As the Clarets finally escaped the basement division in a remarkable season he scored another ten league goals as well as adding seven more in the cup competitions. The chant of 'Eli-Eli-Eli-Eli' was a regular one at Turf Moor as he turned in some top performances.
I worked with a number of Blackpool fans at the time and they dreaded playing us when he was in the side. They thought he was the key man, and he certainly was in that promotion encounter that season when he gave us the lead. He went on, and on, and on, and in, as he scored at the Bee Hole End.

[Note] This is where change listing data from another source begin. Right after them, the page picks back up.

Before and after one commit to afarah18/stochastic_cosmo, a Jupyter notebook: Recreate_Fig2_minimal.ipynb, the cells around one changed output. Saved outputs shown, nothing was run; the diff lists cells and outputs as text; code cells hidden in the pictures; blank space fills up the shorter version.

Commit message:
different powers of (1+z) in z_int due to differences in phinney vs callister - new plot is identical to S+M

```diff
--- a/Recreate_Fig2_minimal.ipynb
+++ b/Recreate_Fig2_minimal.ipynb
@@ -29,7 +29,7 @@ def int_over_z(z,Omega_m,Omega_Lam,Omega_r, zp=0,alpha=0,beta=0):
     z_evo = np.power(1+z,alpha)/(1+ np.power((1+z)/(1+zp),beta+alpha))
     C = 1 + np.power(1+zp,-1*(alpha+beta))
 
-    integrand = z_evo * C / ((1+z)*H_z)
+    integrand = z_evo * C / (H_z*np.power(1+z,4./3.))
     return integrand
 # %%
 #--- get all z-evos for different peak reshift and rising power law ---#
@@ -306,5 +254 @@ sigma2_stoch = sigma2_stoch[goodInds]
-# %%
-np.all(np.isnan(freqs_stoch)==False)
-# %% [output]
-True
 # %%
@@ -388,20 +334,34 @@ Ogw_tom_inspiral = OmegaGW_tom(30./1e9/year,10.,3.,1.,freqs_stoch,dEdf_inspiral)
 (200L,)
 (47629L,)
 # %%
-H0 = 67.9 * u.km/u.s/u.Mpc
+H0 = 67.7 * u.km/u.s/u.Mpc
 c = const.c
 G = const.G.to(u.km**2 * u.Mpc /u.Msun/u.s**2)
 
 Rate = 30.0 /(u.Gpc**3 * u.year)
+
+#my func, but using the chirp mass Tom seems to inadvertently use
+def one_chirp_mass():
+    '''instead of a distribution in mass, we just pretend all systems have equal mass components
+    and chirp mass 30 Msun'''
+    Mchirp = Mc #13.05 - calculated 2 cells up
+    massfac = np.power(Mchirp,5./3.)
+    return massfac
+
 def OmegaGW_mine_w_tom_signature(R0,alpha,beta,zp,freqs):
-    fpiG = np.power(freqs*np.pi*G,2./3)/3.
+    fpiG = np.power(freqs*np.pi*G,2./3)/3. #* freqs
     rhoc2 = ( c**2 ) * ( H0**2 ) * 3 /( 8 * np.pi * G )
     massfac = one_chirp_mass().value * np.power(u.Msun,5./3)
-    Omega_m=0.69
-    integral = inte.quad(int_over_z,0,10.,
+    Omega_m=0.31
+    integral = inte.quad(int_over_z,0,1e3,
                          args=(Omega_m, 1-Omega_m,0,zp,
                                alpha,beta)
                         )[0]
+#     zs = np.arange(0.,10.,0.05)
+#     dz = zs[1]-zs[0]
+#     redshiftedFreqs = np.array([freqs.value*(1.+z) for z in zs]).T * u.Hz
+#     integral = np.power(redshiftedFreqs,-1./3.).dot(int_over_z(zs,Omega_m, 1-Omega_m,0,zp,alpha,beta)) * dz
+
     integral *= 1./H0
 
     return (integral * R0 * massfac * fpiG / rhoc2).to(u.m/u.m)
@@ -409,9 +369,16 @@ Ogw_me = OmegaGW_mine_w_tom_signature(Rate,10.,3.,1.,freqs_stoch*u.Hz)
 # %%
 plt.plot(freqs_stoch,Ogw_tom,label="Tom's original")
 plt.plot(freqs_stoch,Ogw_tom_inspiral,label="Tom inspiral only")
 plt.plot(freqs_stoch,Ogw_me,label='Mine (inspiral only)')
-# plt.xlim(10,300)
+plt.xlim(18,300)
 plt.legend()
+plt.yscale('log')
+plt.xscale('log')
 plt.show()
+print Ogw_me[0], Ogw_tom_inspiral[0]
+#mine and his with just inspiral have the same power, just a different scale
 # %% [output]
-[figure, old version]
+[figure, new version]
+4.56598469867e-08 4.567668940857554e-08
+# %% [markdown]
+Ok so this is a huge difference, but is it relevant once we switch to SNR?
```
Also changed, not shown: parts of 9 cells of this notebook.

Earlier that season he claimed a hat trick in a comprehensive 3-0 win over Chesterfield. He was a bit fortunate in that the third came from a John Francis shot that got a slight deflection off him, but he claimed it you know.
Despite all the league goals, perhaps his unbelievable header against Derby in the cup is the one that most remember. To beat Peter Shilton needed something special, and it was something special. That late equaliser led to that very special day for Burnley fans at the Baseball Ground.
Sadly he picked up and injury and missed the last five games of the season as the championship was won and he was never to recover sufficiently to get the chance of playing at the higher level. In our first season after promotion he started just two league games and was substituted in both.
In 1993/94 season, as we clinched another promotion via the play off win at Wembley, he didn't feature at all and at the end of that season was released.
He played two more games as a substitute for Scunthorpe but eventually had to call time on his career whilst still in his 20s. Injury had robbed him of the chance to establish himself in the Burnley side as we started to finally progress after those long years at the bottom.
Now a successful businessman in Bradford, and one who still loves to talk about his time at Burnley, he's still very much remembered by those Burnley fans of the late 80s and early 90s. He's still a very popular visitor to Turf Moor and the chant of 'Eli-Eli-Eli-Eli' will reverberate around Turf Moor again when he makes the half time draw.
There have been better players worn the claret and blue shirt of Burnley, and in all fairness there have been far worse too. But there are not many who stand quite so high in the affections of the fans as does Roger Eli.